Gordon and Martin Turchin, a 1985 hire who retired from CBRE 13 years later, dreamed up the idea to have consultants expand upon “the skill set of the traditional broker, which is about market knowledge and negotiation,” Shaprio explained.
“That allowed them to compete more effectively,” said Shapiro, now a senior vice president with global real estate owner Oxford Properties Group.
Several industry players said that most of the other major commercial brokers have added consultants since then. With all the talent Gordon assembled, the Edward S. Gordon Company “was like the Goldman Sachs of real estate,” Cohen noted.
Gordon’s firm bounced around Manhattan.

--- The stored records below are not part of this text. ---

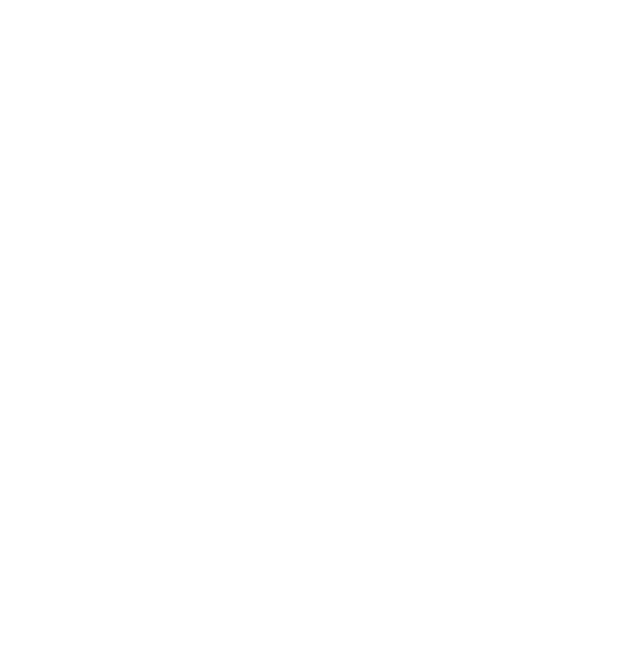
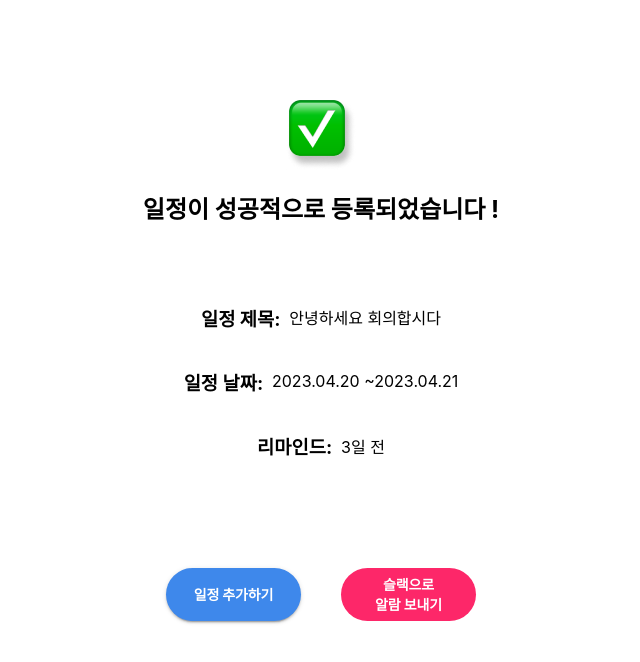
Before and after one commit to cloud-club/schedule-front, a React (Create React App) app: page /result in a window 1280 px wide. Before the commit this address had no page. Shown: the top 662 px of the page, without its empty margins (319-959 px from the left). Built offline with nearby package versions, Linux system fonts and the light colour scheme.

Commit message:
design : 일정등록 완료 페이지 퍼블리싱

```diff
--- a/src/App.tsx
+++ b/src/App.tsx
@@ -1,18 +1,18 @@
 import React from "react";
 import { BrowserRouter as Router, Route, Routes } from "react-router-dom";
-import HelloPage from "./page/HelloPage";
-import EventListPage from "./page/EventListPage"
+import EventListPage from "./page/EventListPage";
 import MainPage from "./page/MainPage";
 import Register from "./page/Register";
+import ResultPage from "./page/ResultPage";
 
 function App() {
   return (
     <Router>
       <Routes>
-        <Route path="/hello" element={<HelloPage />} />
-        <Route path="/event" element={<EventListPage/>} />
+        <Route path="/event" element={<EventListPage />} />
         <Route path="/main" element={<MainPage />} />
         <Route path="/register" element={<Register />} />
+        <Route path="/result" element={<ResultPage />} />
       </Routes>
     </Router>
   );
--- a/src/page/Register.tsx
+++ b/src/page/Register.tsx
@@ -158,7 +158,6 @@
   width: 135px;
   height: 53px;
   top: 634px;
-  background: #3e88eb;
   color: white;
   border-radius: 100px;
   font-family: "Inter";
@@ -171,6 +170,10 @@
   letter-spacing: -0.01em;
 
   color: #ffffff;
+  background: #3e88eb;
+  &:hover {
+    background-color: #3e88eb;
+  }
 `;
 
 const TextField2 = styled(TextField)`
--- /dev/null
+++ b/src/page/ResultPage.tsx
@@ -0,0 +1,136 @@
+import React from "react";
+import { Box, Button, styled, Container } from "@mui/material";
+import result from "../asset/result.png";
+
+const ResultPage = () => {
+  return (
+    <Container1>
+      <Box1>
+        <img src={result}></img>
+        <h2>일정이 성공적으로 등록되었습니다 !</h2>
+      </Box1>
+      <Box2>
+        <Box21>
+          <h3>일정 제목:&nbsp;&nbsp;</h3>
+          <span>안녕하세요 회의합시다</span>
+        </Box21>
+        <Box22>
+          <h3>일정 날짜:&nbsp;&nbsp;</h3>
+          <span>2023.04.20 ~2023.04.21</span>
+        </Box22>
+        <Box23>
+          <h3>리마인드:&nbsp;&nbsp;</h3>
+          <span>3일 전</span>
+        </Box23>
+      </Box2>
+      <Box3>
+        <Button1 variant="contained">일정 추가하기</Button1>
+        <Button2>
+          슬랙으로
+          <br />
+          알람 보내기
+        </Button2>
+      </Box3>
+    </Container1>
+  );
+};
+
+export default ResultPage;
+
+const Container1 = styled(Container)`
+  display: flex;
+  flex-direction: column;
+  justify-content: center;
+  align-items: center;
+  margin-top: 100px;
+`;
+const Box1 = styled(Box)`
+  display: flex;
+  flex-direction: column;
+  justify-content: center;
+  align-items: center;
+  margin-bottom: 40px;
+`;
+const Box2 = styled(Box)`
+  display: flex;
+  flex-direction: column;
+  margin-bottom: 90px;
+`;
+const Box21 = styled(Box)`
+  display: flex;
+  flex-direction: row;
+  margin: 0 auto;
+  justify-content: center;
+  align-items: center;
+`;
+const Box22 = styled(Box)`
+  display: flex;
+  flex-direction: row;
+  margin: 0 auto;
+  justify-content: center;
+  align-items: center;
+`;
+const Box23 = styled(Box)`
+  display: flex;
+  flex-direction: row;
+  margin: 0 auto;
+  justify-content: center;
+  align-items: center;
+`;
+const Box3 = styled(Box)`
+  display: flex;
+  flex-direction: row;
+`;
+const Button1 = styled(Button)`
+  display: flex;
+  flex-direction: row;
+  justify-content: center;
+  align-items: center;
+  padding: 8px 20px;
+  gap: 10px;
+  position: static;
+  width: 135px;
+  height: 53px;
+  color: #fff;
+  font-family: "Inter";
+  font-style: normal;
+  font-weight: 700;
+  font-size: 14px;
+  line-height: 20px;
+  text-align: center;
+  letter-spacing: -0.01em;
+  background: #3e88eb;
+  border-radius: 100px;
+  &:hover {
+    background-color: #3e88eb;
+  }
+  margin-right: 20px;
+`;
+const Button2 = styled(Button)`
+  display: flex;
+  flex-direction: row;
+  justify-content: center;
+  align-items: center;
+  padding: 8px 20px;
+  gap: 10px;
+  position: static;
+  width: 135px;
+  height: 53px;
+  left: 661px;
+  top: 536px;
+  border-radius: 100px;
+  color: white;
+  font-family: "Inter";
+  font-style: normal;
+  font-weight: 700;
+  font-size: 14px;
+  line-height: 20px;
+  text-align: center;
+  letter-spacing: -0.01em;
+  background: #fd2769;
+  border-radius: 100px;
+  &:hover {
+    background-color: #fd2769;
+  }
+  margin-left: 20px;
+`;
```
Also changed, not shown: src/asset/result.png (added).
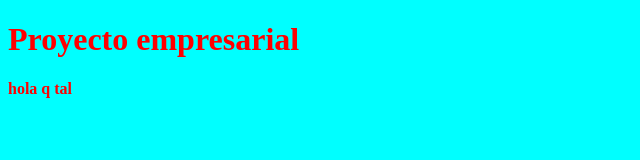
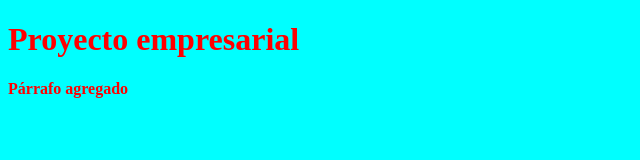
Before and after one commit to aimarfranco/CursoGit, a plain HTML site: page index.html in a window 1280 px wide. Shown: the full height of the page, 0-640 px from the left. Drawn offline with Linux system fonts and the light colour scheme.

Commit message:
Update index.html

```diff
--- a/index.html
+++ b/index.html
@@ -9,6 +9,6 @@
 </head>
 <body>
     <h1>Proyecto empresarial</h1>
-    <p>hola q tal</p>
+    <p>Párrafo agregado</p>
 </body>
 </html>
```
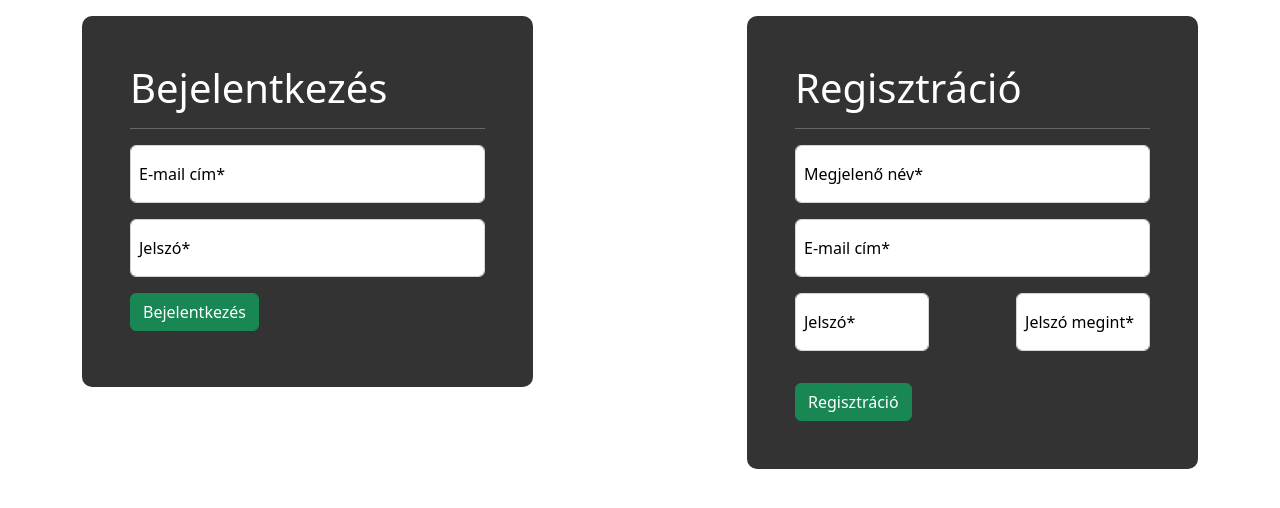
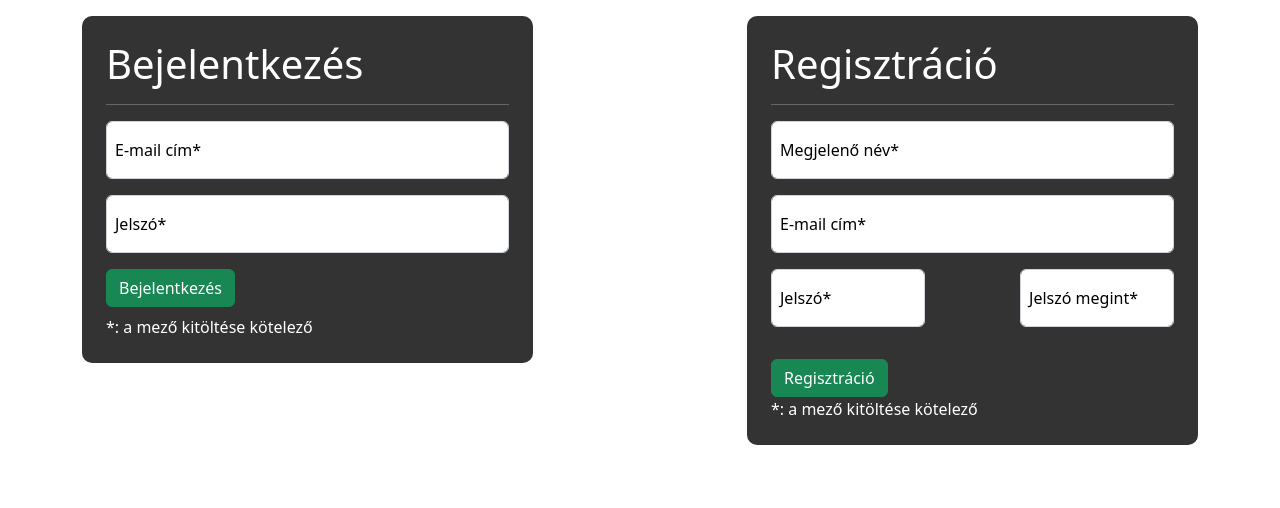
Before and after one commit to gyorkistamas/afp1_mini_newcodeorderby, a PHP site: page /auth.php in a window 1280 px wide. Shown: the top 508 px of the page. Run offline with PHP 8.4, Linux system fonts and the light colour scheme.

Commit message:
kozmetikai változtatások

```diff
--- a/Alkalmazás/auth.php
+++ b/Alkalmazás/auth.php
@@ -23,7 +23,7 @@
             <!-- Bejelentkezési űrlap -->
             <div class="col-lg-5 col-md-12 mb-5">
                 <form method="POST" action="logic/login.php" id="login">
-                    <div class="container p-5 cardpart text-white">
+                    <div class="container p-4 cardpart text-white">
 
                         <div class="row">
                             <div class="col-12">
@@ -34,8 +34,8 @@
 
                         <div class="row mb-3">
                             <div class="form-floating col-12 text-black">
-                                <input type="email" class="form-control" id="emailForLogin" name="loginEmail" placeholder="test@email.com"
-                                    required>
+                                <input type="email" class="form-control" id="emailForLogin" name="loginEmail"
+                                    placeholder="test@email.com" required>
                                 <label for="emailForLogin">E-mail cím*</label>
                             </div>
                         </div>
@@ -54,6 +54,7 @@
                             <div class="col-lg-2"></div>
                         </div>
 
+                        <span class="fs-6">*: a mező kitöltése kötelező</span>
                     </div>
                 </form>
             </div>
@@ -63,7 +64,7 @@
             <!-- Regisztrációs űrlap -->
             <div class="col-lg-5 col-md-12">
                 <form method="POST" action="logic/register.php" id="register">
-                    <div class="container p-5 cardpart text-white">
+                    <div class="container p-4 cardpart text-white">
 
                         <div class="row">
                             <div class="col-12">
@@ -75,7 +76,8 @@
                         <!-- Megjelenő név -->
                         <div class="row">
                             <div class="col-12 form-floating mb-3 text-black">
-                                <input type="text" class="form-control" name="displayName" id="nameForRegister" placeholder="Teszt Elek" autocomplete="name" required>
+                                <input type="text" class="form-control" name="displayName" id="nameForRegister"
+                                    placeholder="Teszt Elek" autocomplete="name" required>
                                 <label for="nameForRegister">Megjelenő név*</label>
                             </div>
 
@@ -91,7 +93,8 @@
                         <!-- Jelszó egyszer -->
                         <div class="row mb-3">
                             <div class="col-lg-5 col-12 mb-3 form-floating text-black">
-                                <input type="password" class="form-control" name="pass1" id="pass1ForRegister" placeholder="asd123" required>
+                                <input type="password" class="form-control" name="pass1" id="pass1ForRegister"
+                                    placeholder="asd123" required>
                                 <label for="pass1ForRegister">Jelszó*</label>
                                 <div class="invalid" id="invalidPass" hidden>
                                     A jelszónak legalább 8 karakter hosszúnak kell lennie!
@@ -103,7 +106,8 @@
 
                             <!-- Jelszó kétszer -->
                             <div class="col-lg-5 col-12 form-floating text-black">
-                                <input type="password" class="form-control" name="pass2" id="pass2ForRegister" placeholder="asd123" required>
+                                <input type="password" class="form-control" name="pass2" id="pass2ForRegister"
+                                    placeholder="asd123" required>
                                 <label for="pass2ForRegister">Jelszó megint*</label>
                                 <div class="invalid" id="passNotMatch" hidden>
                                     A két jelszó nem egyezik meg!
@@ -116,6 +120,9 @@
                                 <button type="submit" class="btn btn-success" id="registerButton">Regisztráció</button>
                             </div>
                         </div>
+
+                        <span class="fs-6">*: a mező kitöltése kötelező</span>
+
                     </div>
                 </form>
             </div>
```
Lines whose indentation alone changed are shown as unchanged.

Its first location was on West 39th Street, and the firm later moved to 415 Madison Avenue before landing in 1980 at the Chrysler Building.
(All of the Edward S. Gordon Company’s offices included the 18th floor, according to former employees, since 18 is considered a special number in Judaism.)
The Art Deco Chrysler had been deteriorating and was largely unoccupied before the Massachusetts Mutual Life Insurance Company — which took possession of the property in a foreclosure — spent $23 million on a top-to-bottom refurbishing in the late 1970s. The insurance firm hired Gordon to trumpet that turnaround.
Gordon and his Cessna Citation 4 airplane
Gordon devised a three-day marketing campaign in the New York Times in which mysterious full-page pen-and-ink drawings of the tower ran on consecutive days.
On the first day, a drawing of the tower’s gleaming spire was shown without any words on the page. On the second day, the ad showed a drawing of the spire plus the middle of the building — also without copy. And on the final day, the ad showed the entirety of the tower, along with an announcement that Gordon’s firm had been named the building’s exclusive leasing agent.
Another of his big-league deals was the rescue of 1166 Avenue of the Americas, a chronically vacant money pit that had bled $110 million since its construction in 1970, according to news reports. In 1978, a team of brokers that included Gordon split the building into a pair of commercial condos — a rare move at the time — and sold them to the New York Telephone Company and the Teachers Insurance and Annuity Association of America.
Gordon’s firm moved to the MetLife Building at 200 Park Avenue in 1987. Its office was sophisticated by industry standards, agents said — more like a law firm than a place for marketing properties. It spread across two floors and had ample fax machines, a luxury at the time, as well as a lounge where brokers were expected to get to know one another, Cohen said.
At all those offices, Gordon insisted on neat g上海千花网论坛